Discussions on a Quiet Day in the Market
March 17, 2017
Fed Chair Yellen and U.S. Treasury Secretary Mnuchin are in Baden-Baden Germany for two days of talks with their Group of Twenty counterparts. Trade and currency manipulation will be center stage.
German Chancellor Merkel is in Washington on a visit with U.S. President Trump, who has criticized the size of the German current account deficit (about 8.5% of GDP) and the softness of the euro.
U.S. Secretary of State Tillerson in Seoul, South Korea did not rule out U.S. military action against North Korea, whose escalation of nuclear weapons development increasingly endangers the Pacific Rim.
The dollar did not change overnight against the yen or loonie. The greenback is slipped 0.5% against the euro, 0.4% versus the kiwi, 0.3% vis-a-vis the Mexican peso, 0.2% relative to sterling and 0.1% against the Swiss franc and Aussie dollar.
Stocks in the Pacific Basin fell 1.0% in China and 0.4% in Japan but rose 0.7% in South Korea and Taiwan, 0.4% in Indonesia, and 0.2% in Australia, India and Singapore.
In Europe, stocks are up 0.4% in Spain, 0.3% in Greece, 0.2% in France and 0.1% in Switzerland but down 0.2% in Germany and 0.1% in Italy.
Long-term sovereign bond yields continue to grind higher, with gains of four basis points in the 10-year Japanese JGB yield and 3 bps in German bunds and British gilts.
Industrial metal prices rose further, and WTI crude oil is 0.3% firmer at $1,227.60 per barrel. After its strong run-up yesterday, comex gold is unchanged at $1,227.60 per ounce.

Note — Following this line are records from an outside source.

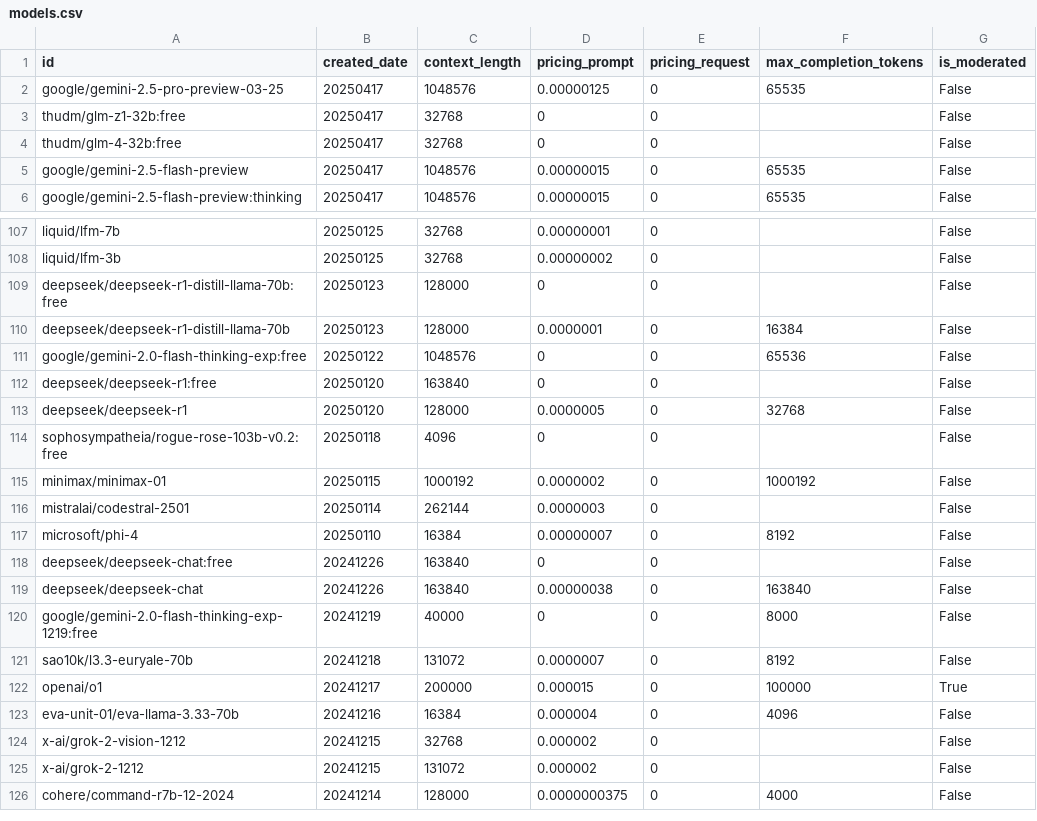
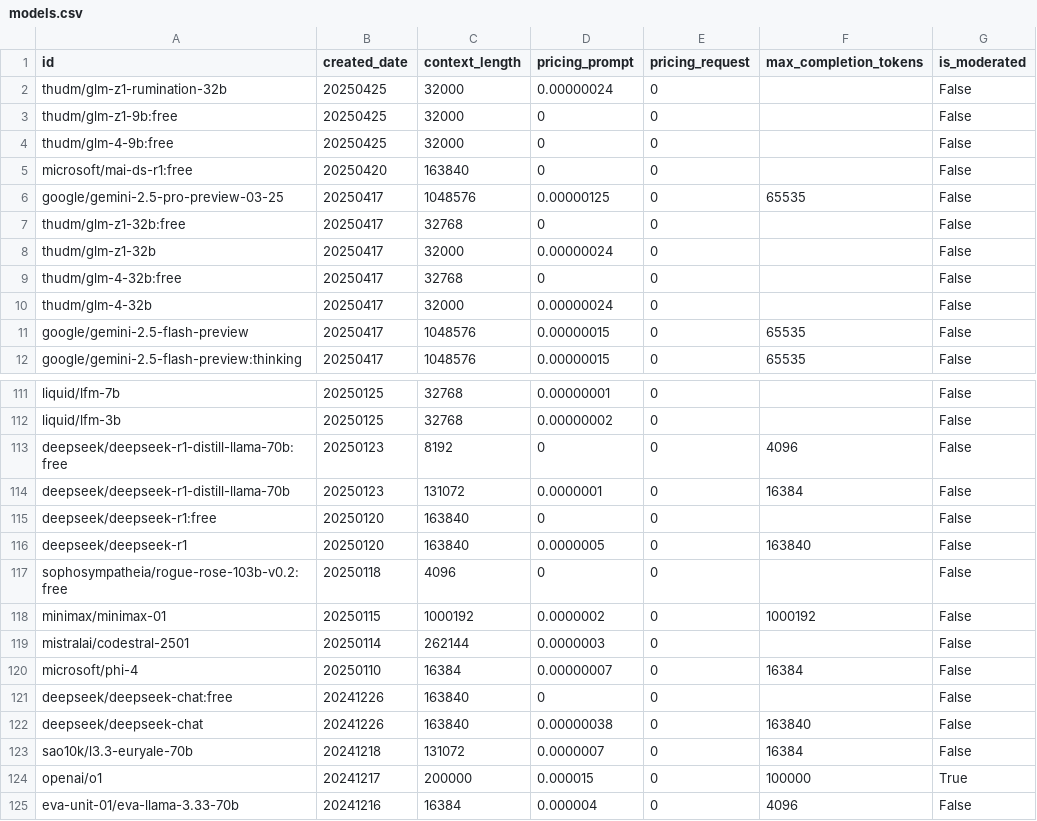
Before and after one commit to MetaphysicsResearch/metaphysicsresearch, a CSV file: code/models.csv, drawn as a sheet; only a part is shown, gaps mark what is left out; the shorter side is filled out with more unchanged rows; the diff covers the shown part only.

```diff
--- a/code/models.csv
+++ b/code/models.csv
@@ -1,5 +1,11 @@
 id,created_date,context_length,pricing_prompt,pricing_request,max_completion_tokens,is_moderated
+thudm/glm-z1-rumination-32b,20250425,32000,0.00000024,0,,False
+thudm/glm-z1-9b:free,20250425,32000,0,0,,False
+thudm/glm-4-9b:free,20250425,32000,0,0,,False
+microsoft/mai-ds-r1:free,20250420,163840,0,0,,False
 google/gemini-2.5-pro-preview-03-25,20250417,1048576,0.00000125,0,65535,False
 thudm/glm-z1-32b:free,20250417,32768,0,0,,False
+thudm/glm-z1-32b,20250417,32000,0.00000024,0,,False
 thudm/glm-4-32b:free,20250417,32768,0,0,,False
+thudm/glm-4-32b,20250417,32000,0.00000024,0,,False
 google/gemini-2.5-flash-preview,20250417,1048576,0.00000015,0,65535,False
@@ -108,7 +112,6 @@ liquid/lfm-7b,20250125,32768,0.00000001,0,,False
 liquid/lfm-3b,20250125,32768,0.00000002,0,,False
-deepseek/deepseek-r1-distill-llama-70b:free,20250123,128000,0,0,,False
-deepseek/deepseek-r1-distill-llama-70b,20250123,128000,0.0000001,0,16384,False
-google/gemini-2.0-flash-thinking-exp:free,20250122,1048576,0,0,65536,False
+deepseek/deepseek-r1-distill-llama-70b:free,20250123,8192,0,0,4096,False
+deepseek/deepseek-r1-distill-llama-70b,20250123,131072,0.0000001,0,16384,False
 deepseek/deepseek-r1:free,20250120,163840,0,0,,False
-deepseek/deepseek-r1,20250120,128000,0.0000005,0,32768,False
+deepseek/deepseek-r1,20250120,163840,0.0000005,0,163840,False
 sophosympatheia/rogue-rose-103b-v0.2:free,20250118,4096,0,0,,False
@@ -116,7 +119,6 @@ minimax/minimax-01,20250115,1000192,0.0000002,0,1000192,False
 mistralai/codestral-2501,20250114,262144,0.0000003,0,,False
-microsoft/phi-4,20250110,16384,0.00000007,0,8192,False
+microsoft/phi-4,20250110,16384,0.00000007,0,16384,False
 deepseek/deepseek-chat:free,20241226,163840,0,0,,False
 deepseek/deepseek-chat,20241226,163840,0.00000038,0,163840,False
-google/gemini-2.0-flash-thinking-exp-1219:free,20241219,40000,0,0,8000,False
-sao10k/l3.3-euryale-70b,20241218,131072,0.0000007,0,8192,False
+sao10k/l3.3-euryale-70b,20241218,131072,0.0000007,0,16384,False
 openai/o1,20241217,200000,0.000015,0,100000,True
```
Also changed, not shown: 5 removed rows, 1 moved row and 39 edited cells elsewhere in this file, 5 other files.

Chile’s monetary policy interest rate was cut by 25 basis points for the second time this quarter. Those reductions to 3.0% erase two increases undertaken in the final quarter of 2015 and represent the first cuts since late 2014.
Euroland’s seasonally adjusted trade surplus narrowed 32% on month to EUR 15.7 billion in January. That’s the smallest surplus in over a year and resulted from a 4.0% rise in imports but a 0.6% drop in exports. The unadjusted trade balance posted a rare EUR 0.6 billion deficit after December’s surplus of EUR 4.8 billion. 2016 as a whole saw the surplus widen 13.9% to EUR 271.9 billion.
Construction output in the euro area fell 2.3% in January after edging 0.3% higher in the fourth quarter relative to the third quarter. January construction was 6.2% below its year-earlier level after posting on-year advances of 3.1% in 3Q16 and 1.8% in 4Q16.
Italy scored an unexpected trade deficit in January of EUR 574 million after a EUR 5.73 billion surplus in December.
Icelandic harmonized consumer prices rose 0.6% in January, trimming on-year deflation to 0.2%.
New Zealand consumer confidence dropped 1.7% this month on top of a 1.0% fall in February. But New Zealand’s manufacturing purchasing managers index improved 3.0 points to print at 55.2, the best score since October.
Distorted by the Lunar New Year holiday, Chinese foreign direct investment recorded on-year growth of 9.2% in February after a similar-sized drop in January. Hong Kong’s February unemployment rate and Malaysia’s January unemployment were each at 3.3%.
U.S. data to be released today include industrial production, capacity usage, the U. Michigan/Reuters consumer sentiment index, and the Conference Board index of leading economic indicators. Canada’s monthly survey of manufacturing sales, orders and inventories also arrives.
Copyright 2017, Larry Greenberg. All rights reserved. No secondary distribution without express permission.